A hard target is your primary target. If you make a new hard target and do an action, your targeting will not return to your previous target. For example, if you are an astrologian and you are using malefic to attack a boss (your hard target), and you use the d-pad to pick a party member (your soft target) to give a card to, once you hit that card button your target will automatically go back to the boss so you can get right back to attacking!

A target ring, with positional information, is displayed for a “hard target”

By default, any targeting that uses the d-pad is a Soft Target, it will get a targeting reticle that looks like a rotating circle. You can convert a soft target into a hard target by clicking your confirm button (X).

On this Enemy List, the second Ground Squirrel is a hard target - it has a target ring and the highlight behind its name on the list has a more solid border. The Little Ladybug is a soft target - it has a target circle and its name on the list has a softer border. The next action would assume the Little Ladybug to be the target and then go back to the second Ground Squirrel.

Targeting methods that do not use the d-pad are Hard targets - with the sole exception being using a mouse over macro while using the virtual mouse.

Hard targeting includes:

  • Tab targeting
  • Confirm (X) targeting
  • Targeting via target macros (ex: /target <f>)
  • Virtual mouse, if you use either the “Left Click” or “Right Click” on a target

All the above would all cause your hard target to change.

As stated, all d-pad targeting use this “Target Circle” feature.

Soft targeting includes:

  • Party List targeting
  • Alliance List targeting
  • Enemy List targeting
  • Filter targeting

Action macro targeting includes:

  • Using a mouse cursor (physical or virtual/touchpad) over a target, but without clicking the “left click” or “right click” buttons. Then combine with a mouseover action macro (ex: /action "Rescue" <mo>).
  • Or using any other action macro that has a placeholder specified

In this Party List, the first player was converted to a Hard target. After, the d-pad was used to highlight the chocobo as that Soft target.

If you head to the Target Display Settings section, you can change the behavior of the targeting circle and targeting select.
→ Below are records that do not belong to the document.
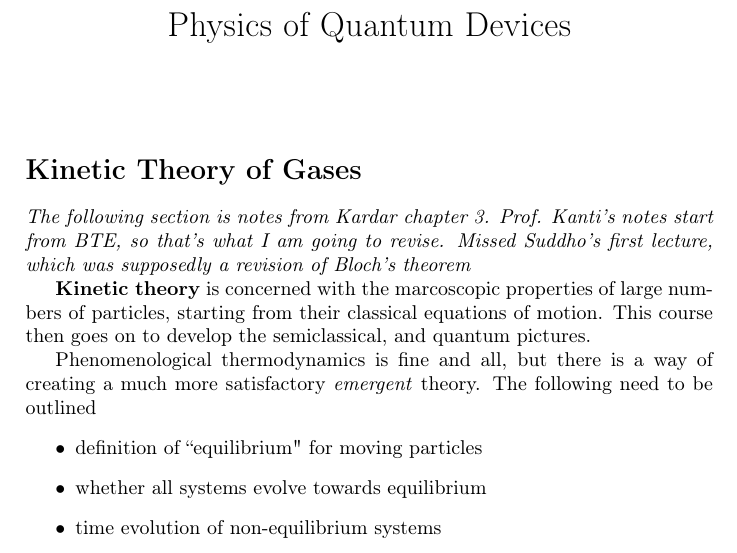
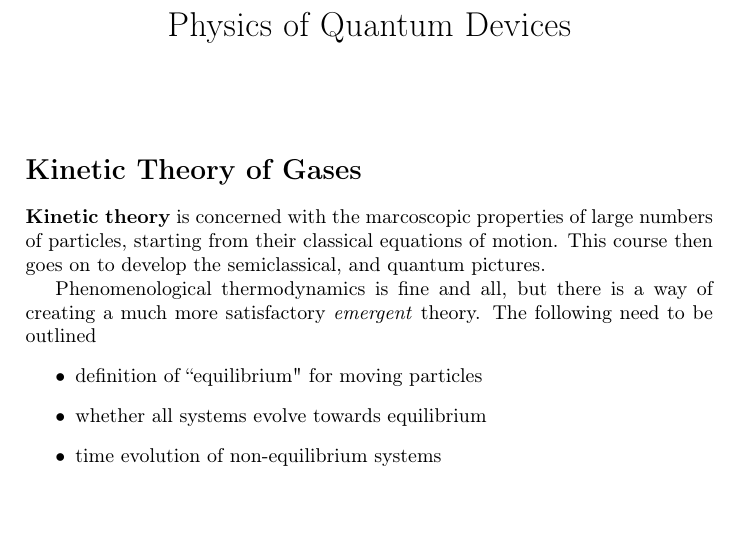
Before and after one commit to loonatick-src/sem-8, a LaTeX document (quantumdev/lec/main.tex): part of page 1 of 5, cut so that both start at the same text, the shorter picture padded with empty space. Compiled offline with pdfLaTeX.

Commit message:
Edit PH 536 notes

```diff
--- a/quantumdev/lec/main.tex
+++ b/quantumdev/lec/main.tex
@@ -27,10 +27,6 @@
 \begin{document}
 \maketitle
 \section*{Kinetic Theory of Gases}
-
-\emph{The following section is notes from Kardar chapter 3. Prof. Kanti's notes
-start from BTE, so that's what I am going to revise. Missed Suddho's
-first lecture, which was supposedly a revision of Bloch's theorem}
 
 \textbf{Kinetic theory} is concerned with the marcoscopic properties
 of large numbers of particles, starting from their classical equations
```
Also changed, not shown: quantumdev/lec/main.pdf.
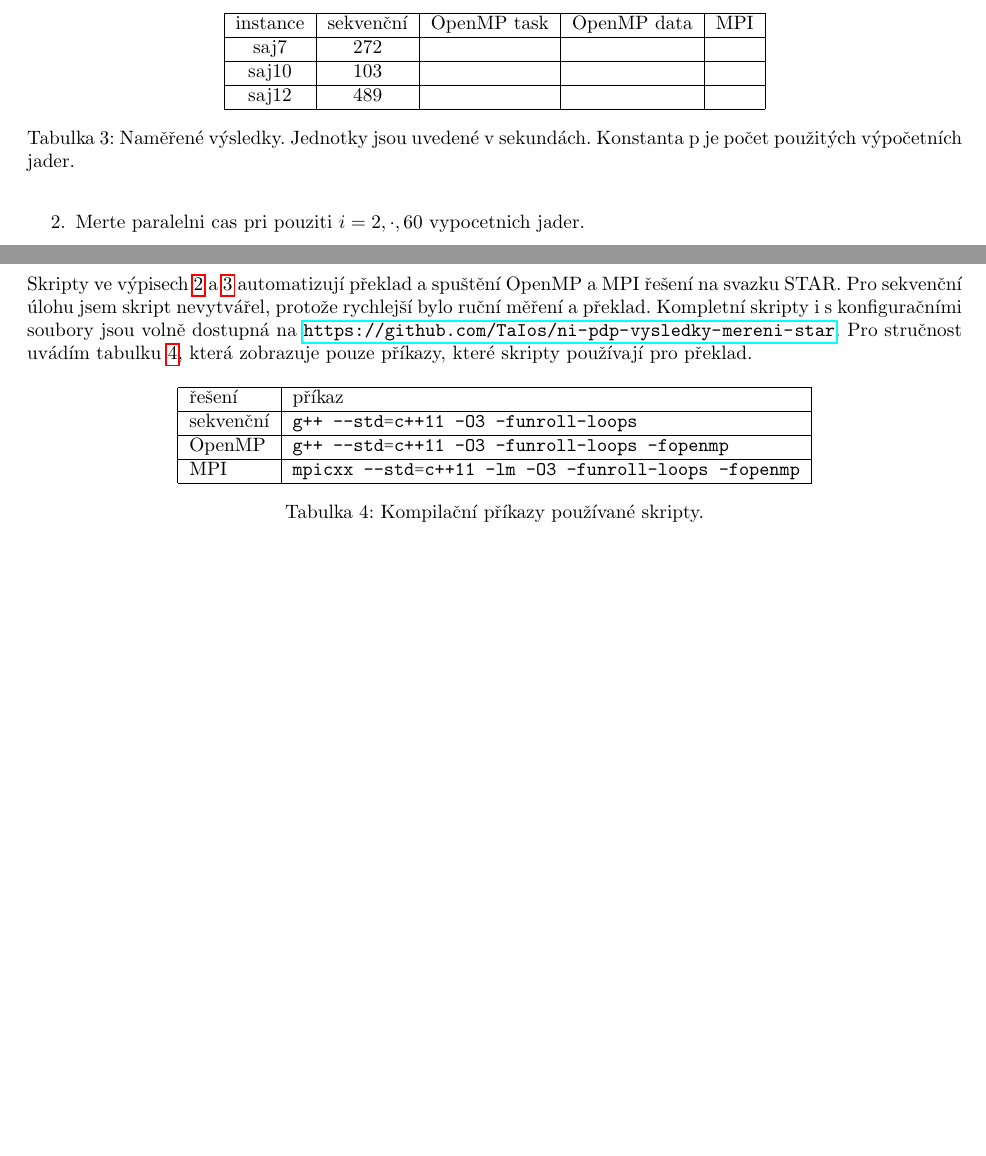
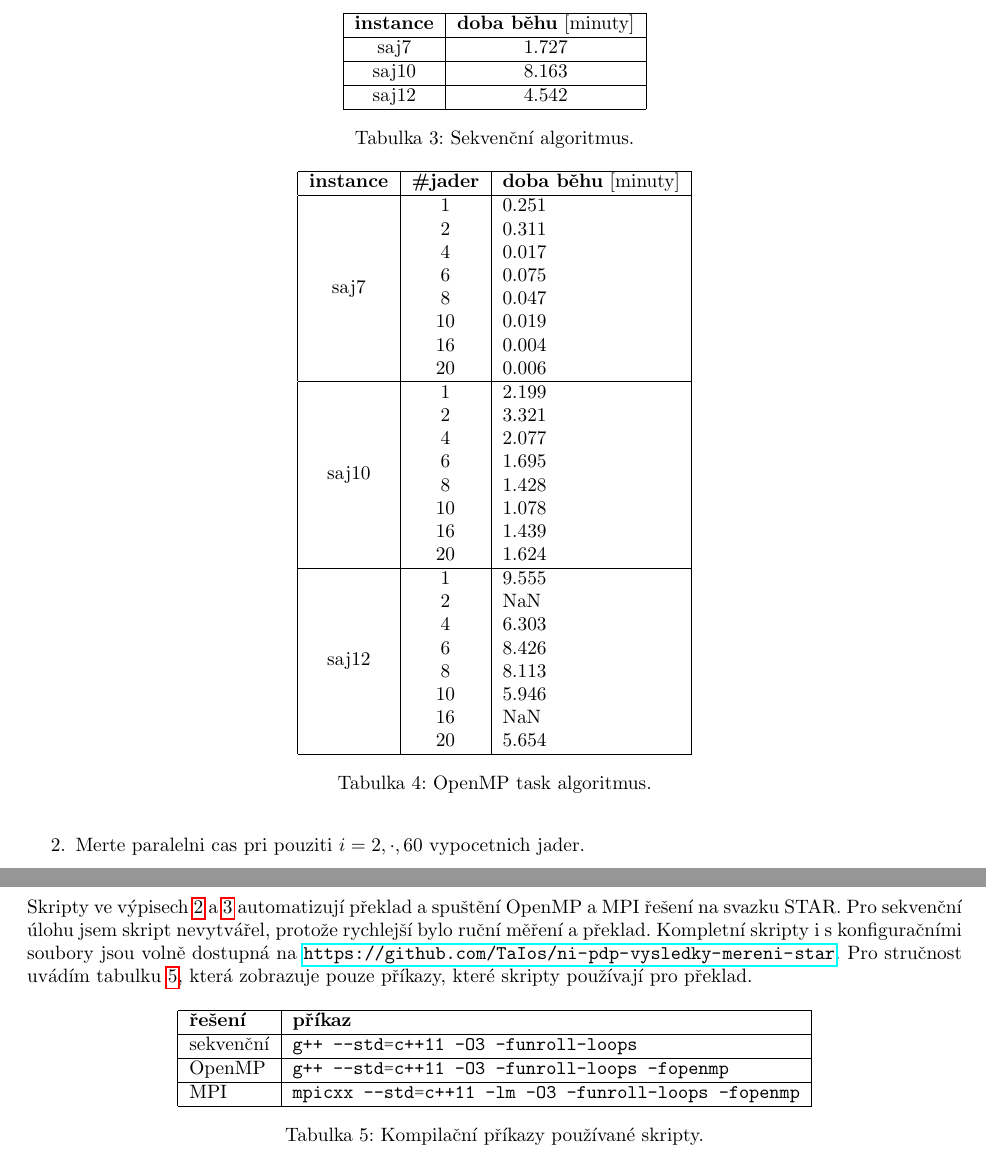
Before and after one commit to TaIos/ni-pdp-semestralka, a LaTeX document (zprava/zprava.tex): two parts of pages 6 and 7 of 10, joined at a grey line, cut at the place of the change, the shorter picture padded with empty space. Compiled offline with pdfLaTeX.

Commit message:
Add OpenMP task measurements table

```diff
--- a/zprava/zprava.tex
+++ b/zprava/zprava.tex
@@ -31,6 +31,7 @@
 \usepackage[linesnumbered,lined,boxed,commentsnumbered]{algorithm2e}
 %%%%%%%%%%%%%%%%%%%%%%%%%%%%%%%%%%%%%%%%%%%%%%%%%%%%%%%%%%%%%%%%%%%%%%%%%%%%%%%
 
+\usepackage{multirow}
 
 \begin{document}
     \begin{center}
@@ -416,18 +417,51 @@
 
     \begin{table}[]
         \centering
-        \begin{tabular}{|c|c|c|c|c|}
+        \begin{tabular}{|c|c|}
             \hline
-            \multicolumn{1}{|l|}{instance} & \multicolumn{1}{l|}{sekvenční} & \multicolumn{1}{l|}{OpenMP task} & \multicolumn{1}{l|}{OpenMP data} & \multicolumn{1}{l|}{MPI} \\ \hline
-            saj7                           & 272                            &                                  &                                  &                          \\ \hline
-            saj10                          & 103                            &                                  &                                  &                          \\ \hline
-            saj12                          & 489                            &                                  &                                  &                          \\ \hline
+            \multicolumn{1}{|l|}{\textbf{instance}} & \multicolumn{1}{l|}{\textbf{{}doba běhu} {[}minuty{]}} \\ \hline
+            saj7                           & 1.727                                       \\ \hline
+            saj10                          & 8.163                                       \\ \hline
+            saj12                          & 4.542                                       \\ \hline
         \end{tabular}
-        \caption{Naměřené výsledky. Jednotky jsou uvedené v sekundách. Konstanta p je počet použitých výpočetních
-        jader.
-        }
-        \label{tab:results}
+        \caption{Sekvenční algoritmus.}
+        \label{tab:seq}
     \end{table}
+
+    \begin{table}[]
+        \centering
+        \begin{tabular}{|c|c|l|}
+            \hline
+            \multicolumn{1}{|l|}{\textbf{instance}} & \multicolumn{1}{l|}{\textbf{\#jader}} & \textbf{doba běhu} {[}minuty{]} \\ \hline
+            \multirow{8}{*}{saj7}  & 1  & 0.251 \\
+            & 2  & 0.311 \\
+            & 4  & 0.017 \\
+            & 6  & 0.075 \\
+            & 8  & 0.047 \\
+            & 10 & 0.019 \\
+            & 16 & 0.004 \\
+            & 20 & 0.006 \\ \hline
+            \multirow{8}{*}{saj10} & 1  & 2.199 \\
+            & 2  & 3.321 \\
+            & 4  & 2.077 \\
+            & 6  & 1.695 \\
+            & 8  & 1.428 \\
+            & 10 & 1.078 \\
+            & 16 & 1.439 \\
+            & 20 & 1.624 \\ \hline
+            \multirow{8}{*}{saj12} & 1  & 9.555 \\
+            & 2  & NaN   \\
+            & 4  & 6.303 \\
+            & 6  & 8.426 \\
+            & 8  & 8.113 \\
+            & 10 & 5.946 \\
+            & 16 & NaN   \\
+            & 20 & 5.654 \\ \hline
+        \end{tabular}
+        \caption{OpenMP task algoritmus.}
+        \label{tab:openmp-task}
+    \end{table}
+
 
 
     \section{Závěr}
@@ -452,7 +486,7 @@
         \centering
         \begin{tabular}{|l|l|}
             \hline
-            řešení    & příkaz                                      \\ \hline
+            \textbf{řešení}    & \textbf{příkaz}                                      \\ \hline
             sekvenční & \const{g++ --std=c++11 -O3 -funroll-loops}          \\ \hline
             OpenMP    & \const{g++ --std=c++11 -O3 -funroll-loops -fopenmp} \\ \hline
             MPI       & \const{mpicxx --std=c++11 -lm -O3 -funroll-loops -fopenmp}   \\ \hline
```
Also changed, not shown: zprava/zprava.pdf.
For soft targeting and mouseover only, the setting “Highlight Potential Targets” will cause the current target to have a yellow outline. Additionally the setting “Display aggro lines” will display the enemy pack lines - whether attacking an open world mob will summon nearby monsters to their aid.

Display Target Ring” shows the target ring of a hard target . If you are currently on a soft target, you would need to convert that soft target into a hard target by pressing your Confirm button. This setting is what allows you to tell positionals so you most likely want to keep this on.

The remaining setting in the Target Display Setting of “Display Target Lines” is to show a line to whom the enemy is targeting when said enemy initiates aggro. It works in all target types.

Can soft targeting be turned off?

Soft targeting is very powerful, and it is recommended to learn to make use of it. However, if for some reason you do not like soft targeting, or perhaps there is a specific type of content where it would be more beneficial to have it off, you can turn it off by clicking “Switch Target Circle to Target Select”.

Turning this off means the d-pad will only make hard targets. There would no longer be a soft targeting option, and would only leave action macro targeting as the closest option to it.